1. The petitioner Anamalais Bus Transports Ltd., Pollachi has filed this writ petition under Article 226 of the Constitution, to quash the order dated 5-9-1968 made by the 1st respondent, Regional Transport Authority, Coimbatore, granting a temporary permit to the 2nd respondent for the route Coimbatore to Madathukulam (via) Udamalpet. The prior facts necessary for a consideration of the points raised for decision in this petition are briefly the following. The route Coimbatore to Udamalpet is 52 miles and 6 furlongs long. Respondent 2, K. K. Palaniswami, was granted on 19-2-1968 by the Regional Transport Authority, Coimbatore, a temporary permit for this route valid for four months under the provisions of Section 62 of the Motor Vehicles Act. The petitioner had applied subsequent to the notification for the grant of the temporary permit for the above route for a permanent permit for the same route. Aggrieved against the order granting a temporary permit to respondent 2, the petitioner filed W. P. 894 of 1968, which was dismissed by this Court on 19-3-1968.
One of the grounds which the petitioner then put forward before this Court was that the grant of temporary permit in the context of his application for a permanent permit for the same route would attract the first proviso to Section 62 of the Motor Vehicles Act, rendering the grant of the temporary permit illegal. But I held against this contention on the principal ground that the application for the permanent permit was filed by the petitioner after the proceedings for the grant of a temporary permit had been initiated and in such a case the first proviso will not apply.

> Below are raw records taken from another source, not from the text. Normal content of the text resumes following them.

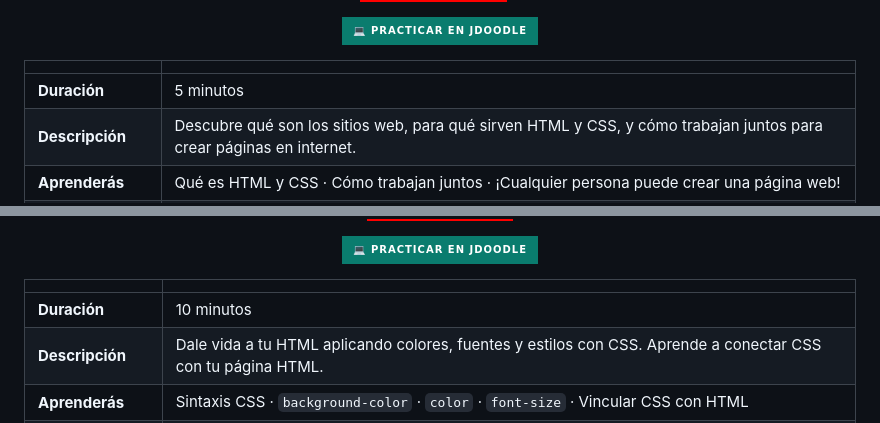
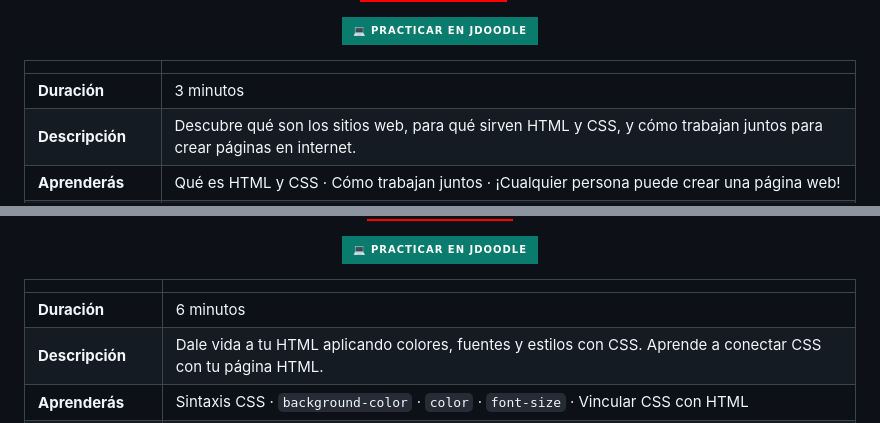
Before and after one commit to PetHealt/webdev-course-pethealt, a Markdown page: README.md, 2 parts joined by grey strips. Rendered like a GitHub page; badges without logos.

```diff
--- a/README.md
+++ b/README.md
@@ -116,7 +116,7 @@ webdev-course-pethealt/
 
 | | |
 |---|---|
-| **Duración** | 5 minutos |
+| **Duración** | 3 minutos |
 | **Descripción** | Descubre qué son los sitios web, para qué sirven HTML y CSS, y cómo trabajan juntos para crear páginas en internet. |
 | **Aprenderás** | Qué es HTML y CSS · Cómo trabajan juntos · ¡Cualquier persona puede crear una página web! |
 | **Script del Video** | [![Ver Guión](https://img.shields.io/badge/📄%20Ver%20Guión-4A90D9?style=for-the-badge&logo=markdown&logoColor=white)](scripts/guion-leccion1.md)|
@@ -234,7 +234,7 @@ webdev-course-pethealt/
 
 | | |
 |---|---|
-| **Duración** | 10 minutos |
+| **Duración** | 6 minutos |
 | **Descripción** | Dale vida a tu HTML aplicando colores, fuentes y estilos con CSS. Aprende a conectar CSS con tu página HTML. |
 | **Aprenderás** | Sintaxis CSS · `background-color` · `color` · `font-size` · Vincular CSS con HTML |
 | **Script del Video** | [![Ver Guión](https://img.shields.io/badge/📄%20Ver%20Guión-4A90D9?style=for-the-badge&logo=markdown&logoColor=white)](scripts/guion-leccion4.md)|
```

Aggrieved against that decision, the petitioner filed an appeal, W. A. 151 of 1968. That appeal was dismissed by a Bench of this Court on 16-4-1968, and it was observed--'that if there was going to be any fresh temporary permit granted thereafter, it would definitely be during the pendency of the application of the writ petitioner and the first proviso would be attracted to such a context and would bar the grant of a temporary permit'.
2. These observations have been followed by me subsequently in other cases (vide W. P. 2289 and 2293 of 1968). It is alleged in the affidavit of the petitioner that on 18-7-1968, the 2nd respondent applied for a temporary permit for the same route Coimbatore to Udamalpet for a further period from 20-7-1968 to 19-11-1968, that is four months after the expiry of the first permit granted earlier on 19-2-1968. The affidavit of the petitioner goes on to say-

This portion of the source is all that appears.